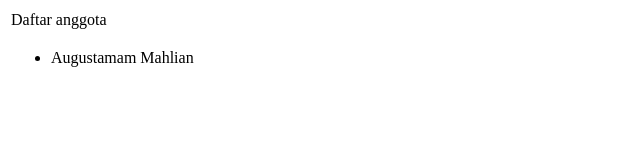
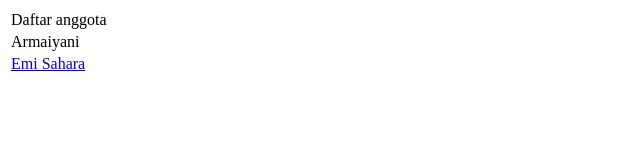
Before and after one commit to Armaiyani97/Kelompok2, a plain HTML site: page index.html in a window 1280 px wide. Shown: the whole page, without its empty margins (0-640 px from the left). Drawn offline with Linux system fonts and the light colour scheme.

Commit message:
no message

```diff
--- a/index.html
+++ b/index.html
@@ -5,16 +5,9 @@
   </head>
   <body>
     <table border="0">
-     <tr>
-      <td>Daftar anggota</td>
-     </tr>
-     <tr>
-       <td>
-         <ul>
-           <li>Augustamam Mahlian</li>
-         </ul>
-       </td>
-      </tr>
+     <tr><td>Daftar anggota</td></tr>
+     <tr><td>Armaiyani</td></tr>
+     <tr><td><a href="1508107010008-EmiSahara.html"> Emi Sahara </a></td></tr>
     </table>
   </body>
 </html>
```
Also changed, not shown: 1508107010008-EmiSahara.html (added, +10 -0 lines).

=== Work request ===
All of the lines above must be printed again exactly, and no picture may appear in the copy.

=== Reply to the task ===
Before and after one commit to Armaiyani97/Kelompok2, a plain HTML site: page index.html in a window 1280 px wide. Shown: the whole page, without its empty margins (0-640 px from the left). Drawn offline with Linux system fonts and the light colour scheme.

Commit message:
no message

```diff
--- a/index.html
+++ b/index.html
@@ -5,16 +5,9 @@
   </head>
   <body>
     <table border="0">
-     <tr>
-      <td>Daftar anggota</td>
-     </tr>
-     <tr>
-       <td>
-         <ul>
-           <li>Augustamam Mahlian</li>
-         </ul>
-       </td>
-      </tr>
+     <tr><td>Daftar anggota</td></tr>
+     <tr><td>Armaiyani</td></tr>
+     <tr><td><a href="1508107010008-EmiSahara.html"> Emi Sahara </a></td></tr>
     </table>
   </body>
 </html>
```
Also changed, not shown: 1508107010008-EmiSahara.html (added, +10 -0 lines).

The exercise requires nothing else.